International Business Machines Corp. (IBM) said Wednesday its first-quarter net income rose 15 percent, and the world's largest computer maker said it expected to outperform its rivals but was not immune to customer spending cutbacks.

The company, based in Armonk, N.Y., reported net income of $1.75 billion, or 98 cents per share, compared with $1.52 billion, or 83 cents per share, a year earlier. Analysts had expected earnings in a range of 89 cents to $1.02, with the average at 98 cents.

Sales rose 9 percent to $21 billion in the quarter.

The report came after the close of the regular trading session. IBM shares closed up $6.80, or 6.8 percent, at $106.50 on the New York Stock Exchange. The stock has outperformed the S&P 500 index by about 30 percent this year.
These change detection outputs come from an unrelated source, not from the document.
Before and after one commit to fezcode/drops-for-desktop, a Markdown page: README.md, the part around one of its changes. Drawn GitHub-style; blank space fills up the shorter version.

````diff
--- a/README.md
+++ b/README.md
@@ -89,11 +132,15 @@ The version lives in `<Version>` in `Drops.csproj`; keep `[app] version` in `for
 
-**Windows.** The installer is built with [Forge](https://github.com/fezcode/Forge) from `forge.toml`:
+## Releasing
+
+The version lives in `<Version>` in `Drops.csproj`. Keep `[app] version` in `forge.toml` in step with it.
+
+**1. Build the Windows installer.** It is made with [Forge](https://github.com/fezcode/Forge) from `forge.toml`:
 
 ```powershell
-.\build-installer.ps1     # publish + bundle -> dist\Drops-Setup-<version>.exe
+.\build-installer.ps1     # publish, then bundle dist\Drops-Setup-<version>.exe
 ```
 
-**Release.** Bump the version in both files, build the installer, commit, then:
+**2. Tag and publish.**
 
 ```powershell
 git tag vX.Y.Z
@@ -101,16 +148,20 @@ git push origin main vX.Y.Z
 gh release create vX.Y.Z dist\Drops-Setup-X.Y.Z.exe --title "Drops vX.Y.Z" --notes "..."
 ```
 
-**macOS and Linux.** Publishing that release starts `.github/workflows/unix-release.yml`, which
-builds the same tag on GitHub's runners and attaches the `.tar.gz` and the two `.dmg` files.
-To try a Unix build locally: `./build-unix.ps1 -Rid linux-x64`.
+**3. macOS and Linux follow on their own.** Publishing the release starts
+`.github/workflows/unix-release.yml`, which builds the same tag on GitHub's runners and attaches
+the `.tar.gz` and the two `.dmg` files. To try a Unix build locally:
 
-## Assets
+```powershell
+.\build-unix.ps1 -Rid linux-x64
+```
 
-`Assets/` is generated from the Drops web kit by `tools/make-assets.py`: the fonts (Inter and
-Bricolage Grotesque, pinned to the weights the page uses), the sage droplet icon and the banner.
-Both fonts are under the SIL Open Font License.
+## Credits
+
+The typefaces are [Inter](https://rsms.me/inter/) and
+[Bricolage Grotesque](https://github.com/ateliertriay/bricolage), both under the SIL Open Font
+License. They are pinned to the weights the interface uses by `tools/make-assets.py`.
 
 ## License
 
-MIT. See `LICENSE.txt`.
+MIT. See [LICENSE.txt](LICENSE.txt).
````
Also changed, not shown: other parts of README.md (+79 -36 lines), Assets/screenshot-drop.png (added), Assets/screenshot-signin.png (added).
"Looking forward, we are no better than others in predicting how the current economic uncertainty will unfold," Chairman and Chief Executive Louis Gerstner said in a statement.
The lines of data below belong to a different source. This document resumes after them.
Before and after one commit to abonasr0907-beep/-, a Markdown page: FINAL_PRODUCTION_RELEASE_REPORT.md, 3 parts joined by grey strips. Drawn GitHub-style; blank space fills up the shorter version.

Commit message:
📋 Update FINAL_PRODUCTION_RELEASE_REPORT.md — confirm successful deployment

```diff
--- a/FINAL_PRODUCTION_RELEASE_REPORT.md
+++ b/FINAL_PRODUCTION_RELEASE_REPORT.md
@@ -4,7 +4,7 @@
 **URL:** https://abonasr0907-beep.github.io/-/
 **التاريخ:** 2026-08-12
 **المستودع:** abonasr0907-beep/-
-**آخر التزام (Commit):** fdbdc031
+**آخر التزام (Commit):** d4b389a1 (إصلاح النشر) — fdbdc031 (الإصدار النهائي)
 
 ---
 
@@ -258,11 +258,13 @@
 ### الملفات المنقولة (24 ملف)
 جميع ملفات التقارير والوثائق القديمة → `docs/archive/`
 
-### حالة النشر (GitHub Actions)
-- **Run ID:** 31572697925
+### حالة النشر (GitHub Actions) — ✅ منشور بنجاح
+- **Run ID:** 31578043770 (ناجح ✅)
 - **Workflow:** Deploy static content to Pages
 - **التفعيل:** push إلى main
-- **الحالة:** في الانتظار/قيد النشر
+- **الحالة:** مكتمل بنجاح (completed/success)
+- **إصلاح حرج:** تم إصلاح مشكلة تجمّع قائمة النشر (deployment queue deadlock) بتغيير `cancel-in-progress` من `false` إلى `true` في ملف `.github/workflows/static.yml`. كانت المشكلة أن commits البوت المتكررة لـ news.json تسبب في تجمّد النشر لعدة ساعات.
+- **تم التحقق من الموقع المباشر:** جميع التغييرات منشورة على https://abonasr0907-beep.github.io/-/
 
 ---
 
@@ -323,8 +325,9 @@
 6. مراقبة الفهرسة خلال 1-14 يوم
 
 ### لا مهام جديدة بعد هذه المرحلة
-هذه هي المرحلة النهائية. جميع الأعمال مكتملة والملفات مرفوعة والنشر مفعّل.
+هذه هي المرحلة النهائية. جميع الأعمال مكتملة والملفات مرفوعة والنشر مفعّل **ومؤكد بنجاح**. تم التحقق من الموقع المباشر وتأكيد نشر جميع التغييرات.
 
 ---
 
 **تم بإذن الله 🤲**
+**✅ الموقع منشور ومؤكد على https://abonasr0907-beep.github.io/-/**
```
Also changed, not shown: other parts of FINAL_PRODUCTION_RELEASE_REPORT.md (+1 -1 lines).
"IBM is certainly to not immune to broad cutbacks in customer spending. However, based on recent results, we expect we will outperform most of our competitors in whatever market emerges this year."

IBM's view of the year ahead is regarded as an indicator of what to expect for the rest of the year for the tech sector and the stock market at large.
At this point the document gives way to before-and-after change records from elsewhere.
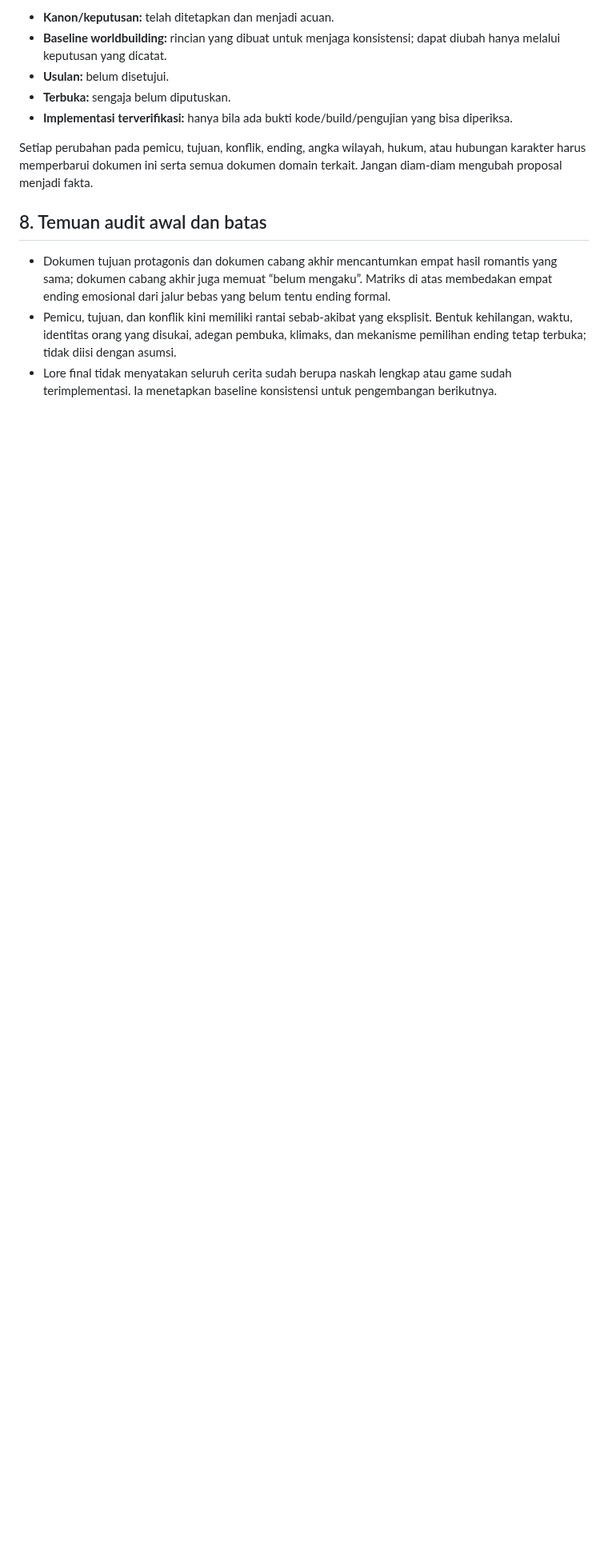
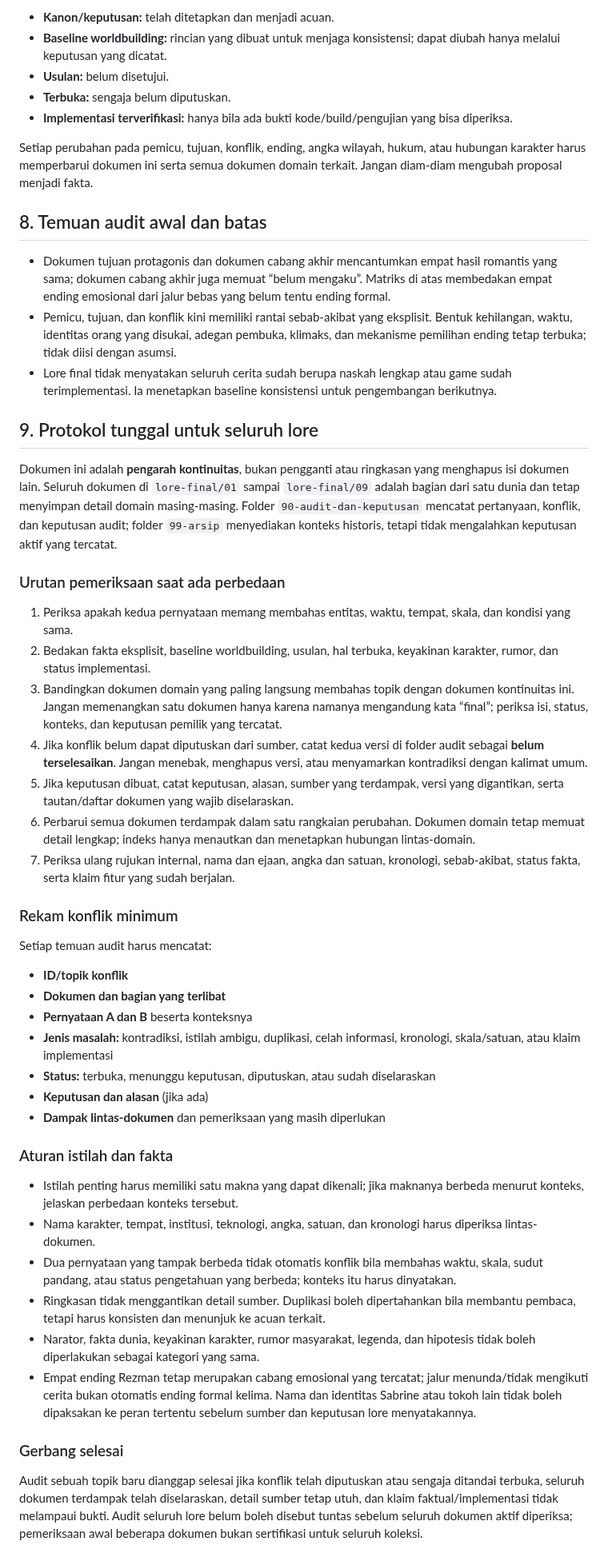
Before and after one commit to rllibo833-sudo/Ecos, a Markdown page: lore-final/00-KANON-FINAL-DAN-KONTINUITAS.md, the part around the change. Shown at 80% size. GitHub-like rendering; blank space fills up the shorter version.

Commit message:
docs(lore): define unified cross-document continuity protocol

```diff
--- a/lore-final/00-KANON-FINAL-DAN-KONTINUITAS.md
+++ b/lore-final/00-KANON-FINAL-DAN-KONTINUITAS.md
@@ -68,3 +68,37 @@ Setiap perubahan pada pemicu, tujuan, konflik, ending, angka wilayah, hukum, ata
 - Dokumen tujuan protagonis dan dokumen cabang akhir mencantumkan empat hasil romantis yang sama; dokumen cabang akhir juga memuat “belum mengaku”. Matriks di atas membedakan empat ending emosional dari jalur bebas yang belum tentu ending formal.
 - Pemicu, tujuan, dan konflik kini memiliki rantai sebab-akibat yang eksplisit. Bentuk kehilangan, waktu, identitas orang yang disukai, adegan pembuka, klimaks, dan mekanisme pemilihan ending tetap terbuka; tidak diisi dengan asumsi.
 - Lore final tidak menyatakan seluruh cerita sudah berupa naskah lengkap atau game sudah terimplementasi. Ia menetapkan baseline konsistensi untuk pengembangan berikutnya.
+
+## 9. Protokol tunggal untuk seluruh lore
+
+Dokumen ini adalah **pengarah kontinuitas**, bukan pengganti atau ringkasan yang menghapus isi dokumen lain. Seluruh dokumen di `lore-final/01` sampai `lore-final/09` adalah bagian dari satu dunia dan tetap menyimpan detail domain masing-masing. Folder `90-audit-dan-keputusan` mencatat pertanyaan, konflik, dan keputusan audit; folder `99-arsip` menyediakan konteks historis, tetapi tidak mengalahkan keputusan aktif yang tercatat.
+
+### Urutan pemeriksaan saat ada perbedaan
+1. Periksa apakah kedua pernyataan memang membahas entitas, waktu, tempat, skala, dan kondisi yang sama.
+2. Bedakan fakta eksplisit, baseline worldbuilding, usulan, hal terbuka, keyakinan karakter, rumor, dan status implementasi.
+3. Bandingkan dokumen domain yang paling langsung membahas topik dengan dokumen kontinuitas ini. Jangan memenangkan satu dokumen hanya karena namanya mengandung kata “final”; periksa isi, status, konteks, dan keputusan pemilik yang tercatat.
+4. Jika konflik belum dapat diputuskan dari sumber, catat kedua versi di folder audit sebagai **belum terselesaikan**. Jangan menebak, menghapus versi, atau menyamarkan kontradiksi dengan kalimat umum.
+5. Jika keputusan dibuat, catat keputusan, alasan, sumber yang terdampak, versi yang digantikan, serta tautan/daftar dokumen yang wajib diselaraskan.
+6. Perbarui semua dokumen terdampak dalam satu rangkaian perubahan. Dokumen domain tetap memuat detail lengkap; indeks hanya menautkan dan menetapkan hubungan lintas-domain.
+7. Periksa ulang rujukan internal, nama dan ejaan, angka dan satuan, kronologi, sebab-akibat, status fakta, serta klaim fitur yang sudah berjalan.
+
+### Rekam konflik minimum
+Setiap temuan audit harus mencatat:
+- **ID/topik konflik**
+- **Dokumen dan bagian yang terlibat**
+- **Pernyataan A dan B** beserta konteksnya
+- **Jenis masalah:** kontradiksi, istilah ambigu, duplikasi, celah informasi, kronologi, skala/satuan, atau klaim implementasi
+- **Status:** terbuka, menunggu keputusan, diputuskan, atau sudah diselaraskan
+- **Keputusan dan alasan** (jika ada)
+- **Dampak lintas-dokumen** dan pemeriksaan yang masih diperlukan
+
+### Aturan istilah dan fakta
+- Istilah penting harus memiliki satu makna yang dapat dikenali; jika maknanya berbeda menurut konteks, jelaskan perbedaan konteks tersebut.
+- Nama karakter, tempat, institusi, teknologi, angka, satuan, dan kronologi harus diperiksa lintas-dokumen.
+- Dua pernyataan yang tampak berbeda tidak otomatis konflik bila membahas waktu, skala, sudut pandang, atau status pengetahuan yang berbeda; konteks itu harus dinyatakan.
+- Ringkasan tidak menggantikan detail sumber. Duplikasi boleh dipertahankan bila membantu pembaca, tetapi harus konsisten dan menunjuk ke acuan terkait.
+- Narator, fakta dunia, keyakinan karakter, rumor masyarakat, legenda, dan hipotesis tidak boleh diperlakukan sebagai kategori yang sama.
+- Empat ending Rezman tetap merupakan cabang emosional yang tercatat; jalur menunda/tidak mengikuti cerita bukan otomatis ending formal kelima. Nama dan identitas Sabrine atau tokoh lain tidak boleh dipaksakan ke peran tertentu sebelum sumber dan keputusan lore menyatakannya.
+
+### Gerbang selesai
+Audit sebuah topik baru dianggap selesai jika konflik telah diputuskan atau sengaja ditandai terbuka, seluruh dokumen terdampak telah diselaraskan, detail sumber tetap utuh, dan klaim faktual/implementasi tidak melampaui bukti. Audit seluruh lore belum boleh disebut tuntas sebelum seluruh dokumen aktif diperiksa; pemeriksaan awal beberapa dokumen bukan sertifikasi untuk seluruh koleksi.
```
Its stock has been seen as a safe haven for tech investors for its wide base of products that range from custom microchips to supercomputers. The company has sidestepped the brunt of a tech downturn in part on the strength of an upgrade of its mainframe computers and expanding microelectronics business